Skip to main content

Building a Bridge with a Stanley No.192 Plane

The bridge of a guitar as we know it today is a relatively modern invention consolidated by Torres, although he was not the inventor.

Jose L. Romanillos, Antonio de Torres, 1995


Many people don't know how much work is involved in constructing a guitar bridge, I know for most classical guitarists it is simply an anchor point for the guitar's strings.



I arch the bottom of the bridge to match the guitar sound board's doming, cut a channel for the saddle to sit in and I make a tie block for the strings.

The tie block gets covered with a piece of mother of pearl, this protects the tie block from string wear and gives the guitar a bit of bling.

Since I am making a fairly close copy of a Hernandez y Aguado bridge, the tie block is sloped towards the saddle slot, this was original done to increase the breaking angle of the strings over the bridge. This helps increase the overtones in the guitar. Compare that with a modern flamenco guitar bridge and you will see the string "breaking angle" is very, very shallow, the string goes almost straight from the tie block to the saddle.



I souped up the blade on my grandfather's Stanley No.192 rabbet plane and it works wonders in cutting out a rabbet for the tie block overlay.



It would be nice to close up the mouth of this plane just a little, but if I do my job of properly sharpening this Sweetheart Era blade it performs with perfect aplomb.



The Rocklite Ebano bridge with its new MOP tie block overlay. I put a bit of hide glue on the tie block, dry it with a heat gun, clamp the MOP onto it and then run some CA glue along the edges.

Tomorrow is the day from drilling the string holes in both bridges, then the final shaping and carefully stowing away the bridges so they will not become damaged.

Please bear with me as I find a new template for my blog, I want the blog to be easy read and search.

Here's a video of a brilliant young guitarist from Australia, Stephanie Jones!

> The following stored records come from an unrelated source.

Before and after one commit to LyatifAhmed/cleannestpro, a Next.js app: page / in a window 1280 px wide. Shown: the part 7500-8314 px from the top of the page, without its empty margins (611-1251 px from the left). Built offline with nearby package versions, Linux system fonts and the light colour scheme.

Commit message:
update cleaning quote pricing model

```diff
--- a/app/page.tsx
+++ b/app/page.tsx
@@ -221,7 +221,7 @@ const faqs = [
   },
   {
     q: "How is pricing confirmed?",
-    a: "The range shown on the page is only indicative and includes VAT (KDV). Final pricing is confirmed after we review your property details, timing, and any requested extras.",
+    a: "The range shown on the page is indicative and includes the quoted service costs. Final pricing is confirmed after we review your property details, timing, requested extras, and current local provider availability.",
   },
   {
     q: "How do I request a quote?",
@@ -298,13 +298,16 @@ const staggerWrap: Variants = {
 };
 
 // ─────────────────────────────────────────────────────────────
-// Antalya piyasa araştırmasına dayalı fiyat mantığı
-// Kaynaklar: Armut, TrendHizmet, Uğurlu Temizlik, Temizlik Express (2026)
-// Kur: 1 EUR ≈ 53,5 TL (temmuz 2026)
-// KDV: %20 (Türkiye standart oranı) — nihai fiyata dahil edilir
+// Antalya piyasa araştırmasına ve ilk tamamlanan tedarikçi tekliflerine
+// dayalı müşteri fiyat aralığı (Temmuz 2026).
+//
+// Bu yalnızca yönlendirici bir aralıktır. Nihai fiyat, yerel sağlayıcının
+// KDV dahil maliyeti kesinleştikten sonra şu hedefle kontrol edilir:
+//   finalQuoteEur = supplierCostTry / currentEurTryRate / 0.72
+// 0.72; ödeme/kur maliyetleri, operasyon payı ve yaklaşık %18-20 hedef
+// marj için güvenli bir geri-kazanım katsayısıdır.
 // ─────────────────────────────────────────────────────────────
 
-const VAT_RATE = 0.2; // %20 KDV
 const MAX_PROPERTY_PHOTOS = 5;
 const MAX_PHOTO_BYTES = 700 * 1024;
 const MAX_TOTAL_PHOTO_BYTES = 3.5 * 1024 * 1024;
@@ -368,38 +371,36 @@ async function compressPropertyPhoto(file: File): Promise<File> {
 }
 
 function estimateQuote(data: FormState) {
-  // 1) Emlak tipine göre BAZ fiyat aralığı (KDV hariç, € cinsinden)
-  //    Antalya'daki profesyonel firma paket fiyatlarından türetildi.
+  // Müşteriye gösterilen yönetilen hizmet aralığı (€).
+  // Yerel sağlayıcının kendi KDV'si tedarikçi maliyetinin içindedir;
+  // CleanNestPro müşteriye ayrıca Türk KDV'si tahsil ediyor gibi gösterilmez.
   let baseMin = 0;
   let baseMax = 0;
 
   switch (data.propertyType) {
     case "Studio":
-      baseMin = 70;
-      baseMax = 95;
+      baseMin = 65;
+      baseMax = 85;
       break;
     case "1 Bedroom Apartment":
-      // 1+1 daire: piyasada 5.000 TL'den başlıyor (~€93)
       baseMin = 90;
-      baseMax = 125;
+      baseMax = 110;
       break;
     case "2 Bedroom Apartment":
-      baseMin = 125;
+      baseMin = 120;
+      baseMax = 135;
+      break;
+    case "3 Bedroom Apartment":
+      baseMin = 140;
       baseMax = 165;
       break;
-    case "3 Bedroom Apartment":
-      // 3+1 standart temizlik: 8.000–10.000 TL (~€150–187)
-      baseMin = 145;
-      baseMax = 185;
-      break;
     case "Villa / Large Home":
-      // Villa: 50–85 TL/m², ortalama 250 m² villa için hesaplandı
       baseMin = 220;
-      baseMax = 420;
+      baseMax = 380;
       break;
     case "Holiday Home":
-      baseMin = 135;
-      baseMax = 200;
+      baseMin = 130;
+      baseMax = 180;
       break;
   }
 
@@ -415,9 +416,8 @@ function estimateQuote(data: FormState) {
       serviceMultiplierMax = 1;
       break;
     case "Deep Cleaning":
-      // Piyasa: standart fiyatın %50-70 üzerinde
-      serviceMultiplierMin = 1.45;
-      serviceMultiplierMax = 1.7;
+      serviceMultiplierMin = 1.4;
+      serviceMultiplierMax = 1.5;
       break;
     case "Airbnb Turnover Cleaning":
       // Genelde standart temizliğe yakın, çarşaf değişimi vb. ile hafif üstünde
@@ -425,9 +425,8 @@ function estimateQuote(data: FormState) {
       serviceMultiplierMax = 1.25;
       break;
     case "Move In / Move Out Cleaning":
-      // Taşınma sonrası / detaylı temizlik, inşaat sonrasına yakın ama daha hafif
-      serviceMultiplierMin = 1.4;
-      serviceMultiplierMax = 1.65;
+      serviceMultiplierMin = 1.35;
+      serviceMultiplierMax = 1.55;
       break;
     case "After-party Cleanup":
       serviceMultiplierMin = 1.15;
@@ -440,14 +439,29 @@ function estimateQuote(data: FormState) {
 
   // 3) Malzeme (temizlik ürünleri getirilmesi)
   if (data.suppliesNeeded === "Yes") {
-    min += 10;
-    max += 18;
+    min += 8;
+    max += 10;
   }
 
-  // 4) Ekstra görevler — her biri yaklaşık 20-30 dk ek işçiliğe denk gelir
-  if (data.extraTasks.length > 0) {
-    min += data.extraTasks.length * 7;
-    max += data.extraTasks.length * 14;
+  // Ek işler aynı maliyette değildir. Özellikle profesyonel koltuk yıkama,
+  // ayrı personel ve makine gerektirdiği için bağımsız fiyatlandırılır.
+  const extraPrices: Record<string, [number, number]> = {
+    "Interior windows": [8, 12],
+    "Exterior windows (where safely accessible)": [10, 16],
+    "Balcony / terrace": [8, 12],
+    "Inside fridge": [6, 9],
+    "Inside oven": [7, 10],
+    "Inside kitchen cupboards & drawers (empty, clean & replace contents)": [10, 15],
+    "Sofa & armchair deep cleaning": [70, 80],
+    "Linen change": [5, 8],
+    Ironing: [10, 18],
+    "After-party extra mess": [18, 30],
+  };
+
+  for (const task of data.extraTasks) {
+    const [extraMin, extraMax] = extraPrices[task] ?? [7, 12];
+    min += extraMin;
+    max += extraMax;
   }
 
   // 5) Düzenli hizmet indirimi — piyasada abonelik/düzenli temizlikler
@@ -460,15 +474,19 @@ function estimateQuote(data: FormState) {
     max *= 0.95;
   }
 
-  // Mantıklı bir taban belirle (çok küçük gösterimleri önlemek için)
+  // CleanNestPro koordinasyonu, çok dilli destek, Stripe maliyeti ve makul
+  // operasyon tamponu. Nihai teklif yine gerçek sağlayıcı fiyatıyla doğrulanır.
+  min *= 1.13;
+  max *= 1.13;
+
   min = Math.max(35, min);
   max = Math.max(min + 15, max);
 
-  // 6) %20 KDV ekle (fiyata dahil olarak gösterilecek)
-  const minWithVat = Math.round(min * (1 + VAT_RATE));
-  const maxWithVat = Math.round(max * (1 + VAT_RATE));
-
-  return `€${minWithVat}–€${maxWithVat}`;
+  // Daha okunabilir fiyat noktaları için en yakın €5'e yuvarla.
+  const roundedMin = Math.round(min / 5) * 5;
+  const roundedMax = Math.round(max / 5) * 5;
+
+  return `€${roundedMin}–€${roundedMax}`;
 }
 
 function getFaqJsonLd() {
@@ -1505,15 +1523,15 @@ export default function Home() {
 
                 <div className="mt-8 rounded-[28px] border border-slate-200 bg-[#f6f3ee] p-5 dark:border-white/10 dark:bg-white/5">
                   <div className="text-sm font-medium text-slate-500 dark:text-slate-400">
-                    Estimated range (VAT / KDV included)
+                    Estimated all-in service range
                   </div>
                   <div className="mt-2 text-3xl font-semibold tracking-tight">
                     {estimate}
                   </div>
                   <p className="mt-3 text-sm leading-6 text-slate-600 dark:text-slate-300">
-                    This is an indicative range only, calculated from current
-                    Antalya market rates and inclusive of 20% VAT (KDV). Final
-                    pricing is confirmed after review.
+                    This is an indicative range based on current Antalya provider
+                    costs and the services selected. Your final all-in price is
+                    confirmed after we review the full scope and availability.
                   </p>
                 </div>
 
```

Comments

Popular posts from this blog

How to Make a Traditional Froe Mallet

What holds the Holy of the Holies, what did Brahma become? Wood. Why will aspen always tremble? For the nails driven into the cross. What makes the color of wood? The soil it tastes. Cradle, fiddle, coffin, bed: wood is a column of earth made ambitious by light, and made of beauty by the rain.

Kim R. Stafford, Having Everything Right, 1986.

Rive, verb, to split
Shake, noun, a split in a piece wood. (Heart shake, ring shake)
Shake, verb, (Middle English), to split.

I know I should have been in the studio working on my back log of guitars, but the day was so nice and warm with a tall blue canopy, I couldn't stay inside. I decided that I needed to make a proper froe mallet. This style of mallet is traditional to northeastern California, primarily Tehama (where I'm from), Butte, Shasta and Plumas counties where making shingles by hand from sugar pines was an industry. I don't know if it was used in any other region along the Pacific Rim, other parts of the United States or even o…

Basic Hand Tool Kit for Making a Classical Guitar, Revised

Ours is really a simple craft.

James Krenov, The Impractical Cabinetmaker, 1979


So, you want to build a guitar.

Since the original post, Basic Hand Tool Kit for Guitar Making, click here to see it, is the most popular post on this blog, I thought I would revisit it and adjust it to what I am using now to make a classical guitar.

The first thing I recommend doing is to buy or borrow copies of the following books:

Guitar Making: Tradition and Technology, by William Cumpiano and Jonathan Natelson
Making Master Guitars, by Roy Courtnall
The Guitar Maker's Workshop, by Rik Middleton

These are required reading before you begin making a guitar.

Also required reading are these books by Roy Underhill:

The Woodwright's Shop
The Woodwright's Companion
The Woodwright's Workbench
The Woodwright's Apprentice


Why these books by Mr. Underhill? You will learn valuable wood working techniques if you make any of his projects. The dovetail joints used to join a drawer together are far mor…

The Guitar Maker's Backsaw for Cutting Fret Slots

The overall correct process of placing frets in a guitar fingerboard ("fretting"), is far less straight forward than most people believe. A perfect job, for perfect playability, requires some careful preparation.

Anthony Lintner, guitar maker



Twenty five years ago, I bought my first fretting saw from Luthiers Mercantile. It was made in Germany and had a straight handle on it, basically it was a gent's saw.

First thing I did to the saw was to take off the straight handle and make a nice handle for it from some wonderful Claro walnut that came from a Cottonwood Creek bottom wild grown walnut. I used it to cut fret slots in dulcimer and classical guitar fret boards. The saw served me well for several years until I made the mistake of cutting some brass with it.

Well, I never did get around to sharpening the thing.

The blade is .015 of an inch thick with the teeth set at .022-.023 of an inch. I think it has 22 teeth per inch. It is a great saw and I was very sad to see that…